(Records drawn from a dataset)

- - -

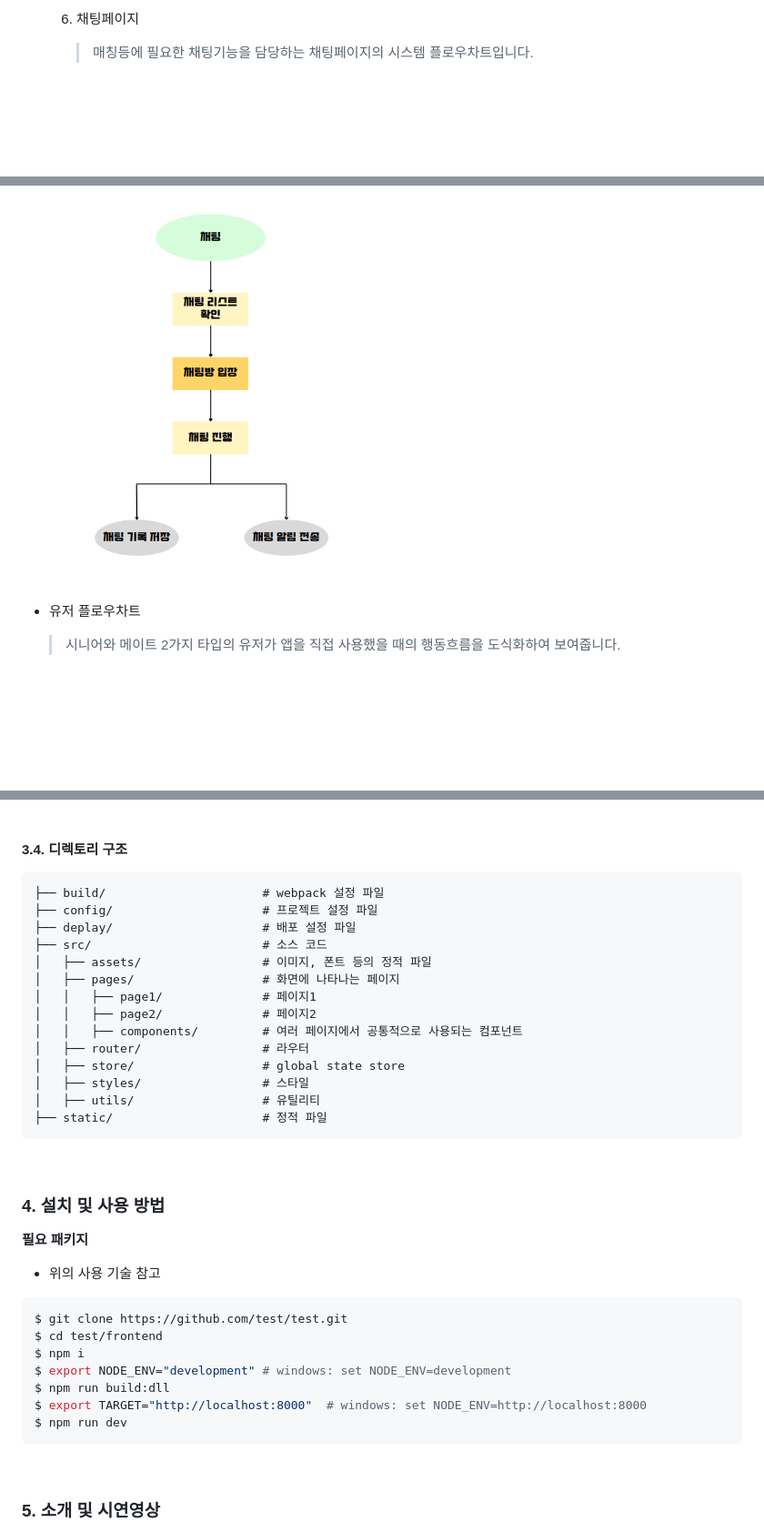
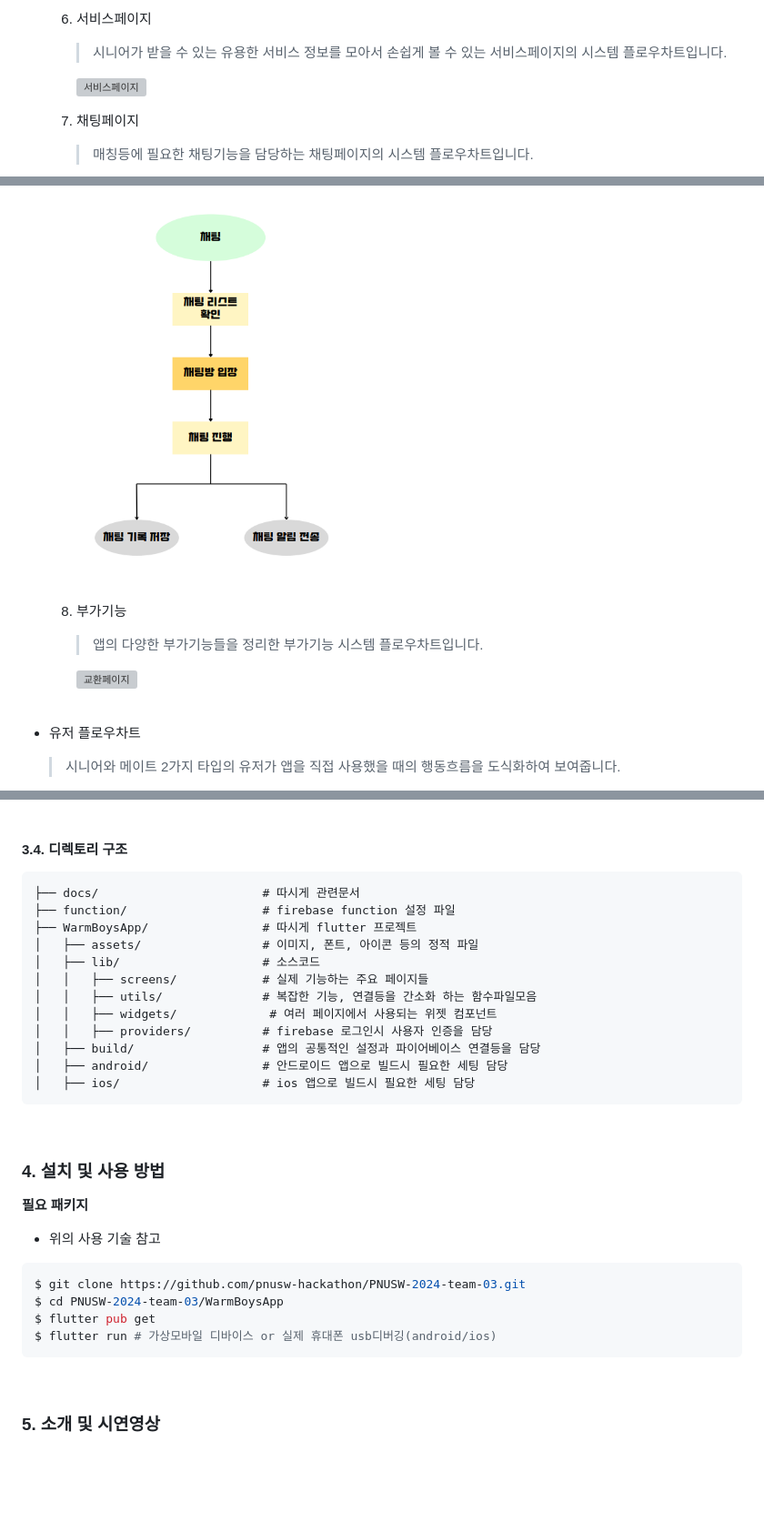
Before and after one commit to yujin10311/PNUSW-2024-team-05, a Markdown page: README.md, 3 parts joined by grey strips. Shown at 91% size. Drawn GitHub-style; blank space fills up the shorter version; grey boxes are pictures that could not be loaded.

Commit message:
Update README.md
리포지토리와 플로우차트 업데이트

````diff
--- a/README.md
+++ b/README.md
@@ -199,8 +199,16 @@
 
-  6. 채팅페이지
+  6. 서비스페이지
+      > 시니어가 받을 수 있는 유용한 서비스 정보를 모아서 손쉽게 볼 수 있는 서비스페이지의 시스템 플로우차트입니다.
+      <img width="800px" alt="서비스페이지" src="docs/readmeAssets/서비스페이지.png" />
+
+  7. 채팅페이지
       > 매칭등에 필요한 채팅기능을 담당하는 채팅페이지의 시스템 플로우차트입니다.
       <img width="300px" alt="채팅페이지" src="docs/readmeAssets/채팅페이지 플로우차트.png" />
-      <br>
+
+  8. 부가기능
+      > 앱의 다양한 부가기능들을 정리한 부가기능 시스템 플로우차트입니다.
+      <img width="800px" alt="교환페이지" src="docs/readmeAssets/부가기능.png" />
+    <br>
 
 - 유저 플로우차트
   > 시니어와 메이트 2가지 타입의 유저가 앱을 직접 사용했을 때의 행동흐름을 도식화하여 보여줍니다.
@@ -271,20 +279,18 @@
 
 #### 3.4. 디렉토리 구조
 ```
-├── build/                      # webpack 설정 파일
-├── config/                     # 프로젝트 설정 파일
-├── deplay/                     # 배포 설정 파일
-├── src/                        # 소스 코드
-│   ├── assets/                 # 이미지, 폰트 등의 정적 파일
-│   ├── pages/                  # 화면에 나타나는 페이지
-│   │   ├── page1/              # 페이지1
-│   │   ├── page2/              # 페이지2
-│   │   ├── components/         # 여러 페이지에서 공통적으로 사용되는 컴포넌트
-│   ├── router/                 # 라우터
-│   ├── store/                  # global state store
-│   ├── styles/                 # 스타일
-│   ├── utils/                  # 유틸리티
-├── static/                     # 정적 파일
+├── docs/                       # 따시게 관련문서
+├── function/                   # firebase function 설정 파일
+├── WarmBoysApp/                # 따시게 flutter 프로젝트
+│   ├── assets/                 # 이미지, 폰트, 아이콘 등의 정적 파일
+│   ├── lib/                    # 소스코드
+│   │   ├── screens/            # 실제 기능하는 주요 페이지들
+│   │   ├── utils/              # 복잡한 기능, 연결등을 간소화 하는 함수파일모음
+│   │   ├── widgets/             # 여러 페이지에서 사용되는 위젯 컴포넌트
+│   │   ├── providers/          # firebase 로그인시 사용자 인증을 담당
+│   ├── build/                  # 앱의 공통적인 설정과 파이어베이스 연결등을 담당
+│   ├── android/                # 안드로이드 앱으로 빌드시 필요한 세팅 담당
+│   ├── ios/                    # ios 앱으로 빌드시 필요한 세팅 담당
 ```
 <br/>
 
@@ -294,13 +300,10 @@
 - 위의 사용 기술 참고
 
 ```bash
-$ git clone https://github.com/test/test.git
-$ cd test/frontend
-$ npm i
-$ export NODE_ENV="development" # windows: set NODE_ENV=development
-$ npm run build:dll
-$ export TARGET="http://localhost:8000"  # windows: set NODE_ENV=http://localhost:8000
-$ npm run dev
+$ git clone https://github.com/pnusw-hackathon/PNUSW-2024-team-03.git
+$ cd PNUSW-2024-team-03/WarmBoysApp
+$ flutter pub get
+$ flutter run # 가상모바일 디바이스 or 실제 휴대폰 usb디버깅(android/ios)
 ```
 <br/>
 
````
Also changed, not shown: other parts of README.md (+3 -3 lines).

- - -

- Work task -
Reprint all the data above verbatim, excluding pictures.

- Response box -
Before and after one commit to yujin10311/PNUSW-2024-team-05, a Markdown page: README.md, 3 parts joined by grey strips. Shown at 91% size. Drawn GitHub-style; blank space fills up the shorter version; grey boxes are pictures that could not be loaded.

Commit message:
Update README.md
리포지토리와 플로우차트 업데이트

````diff
--- a/README.md
+++ b/README.md
@@ -199,8 +199,16 @@
 
-  6. 채팅페이지
+  6. 서비스페이지
+      > 시니어가 받을 수 있는 유용한 서비스 정보를 모아서 손쉽게 볼 수 있는 서비스페이지의 시스템 플로우차트입니다.
+      <img width="800px" alt="서비스페이지" src="docs/readmeAssets/서비스페이지.png" />
+
+  7. 채팅페이지
       > 매칭등에 필요한 채팅기능을 담당하는 채팅페이지의 시스템 플로우차트입니다.
       <img width="300px" alt="채팅페이지" src="docs/readmeAssets/채팅페이지 플로우차트.png" />
-      <br>
+
+  8. 부가기능
+      > 앱의 다양한 부가기능들을 정리한 부가기능 시스템 플로우차트입니다.
+      <img width="800px" alt="교환페이지" src="docs/readmeAssets/부가기능.png" />
+    <br>
 
 - 유저 플로우차트
   > 시니어와 메이트 2가지 타입의 유저가 앱을 직접 사용했을 때의 행동흐름을 도식화하여 보여줍니다.
@@ -271,20 +279,18 @@
 
 #### 3.4. 디렉토리 구조
 ```
-├── build/                      # webpack 설정 파일
-├── config/                     # 프로젝트 설정 파일
-├── deplay/                     # 배포 설정 파일
-├── src/                        # 소스 코드
-│   ├── assets/                 # 이미지, 폰트 등의 정적 파일
-│   ├── pages/                  # 화면에 나타나는 페이지
-│   │   ├── page1/              # 페이지1
-│   │   ├── page2/              # 페이지2
-│   │   ├── components/         # 여러 페이지에서 공통적으로 사용되는 컴포넌트
-│   ├── router/                 # 라우터
-│   ├── store/                  # global state store
-│   ├── styles/                 # 스타일
-│   ├── utils/                  # 유틸리티
-├── static/                     # 정적 파일
+├── docs/                       # 따시게 관련문서
+├── function/                   # firebase function 설정 파일
+├── WarmBoysApp/                # 따시게 flutter 프로젝트
+│   ├── assets/                 # 이미지, 폰트, 아이콘 등의 정적 파일
+│   ├── lib/                    # 소스코드
+│   │   ├── screens/            # 실제 기능하는 주요 페이지들
+│   │   ├── utils/              # 복잡한 기능, 연결등을 간소화 하는 함수파일모음
+│   │   ├── widgets/             # 여러 페이지에서 사용되는 위젯 컴포넌트
+│   │   ├── providers/          # firebase 로그인시 사용자 인증을 담당
+│   ├── build/                  # 앱의 공통적인 설정과 파이어베이스 연결등을 담당
+│   ├── android/                # 안드로이드 앱으로 빌드시 필요한 세팅 담당
+│   ├── ios/                    # ios 앱으로 빌드시 필요한 세팅 담당
 ```
 <br/>
 
@@ -294,13 +300,10 @@
 - 위의 사용 기술 참고
 
 ```bash
-$ git clone https://github.com/test/test.git
-$ cd test/frontend
-$ npm i
-$ export NODE_ENV="development" # windows: set NODE_ENV=development
-$ npm run build:dll
-$ export TARGET="http://localhost:8000"  # windows: set NODE_ENV=http://localhost:8000
-$ npm run dev
+$ git clone https://github.com/pnusw-hackathon/PNUSW-2024-team-03.git
+$ cd PNUSW-2024-team-03/WarmBoysApp
+$ flutter pub get
+$ flutter run # 가상모바일 디바이스 or 실제 휴대폰 usb디버깅(android/ios)
 ```
 <br/>
 
````
Also changed, not shown: other parts of README.md (+3 -3 lines).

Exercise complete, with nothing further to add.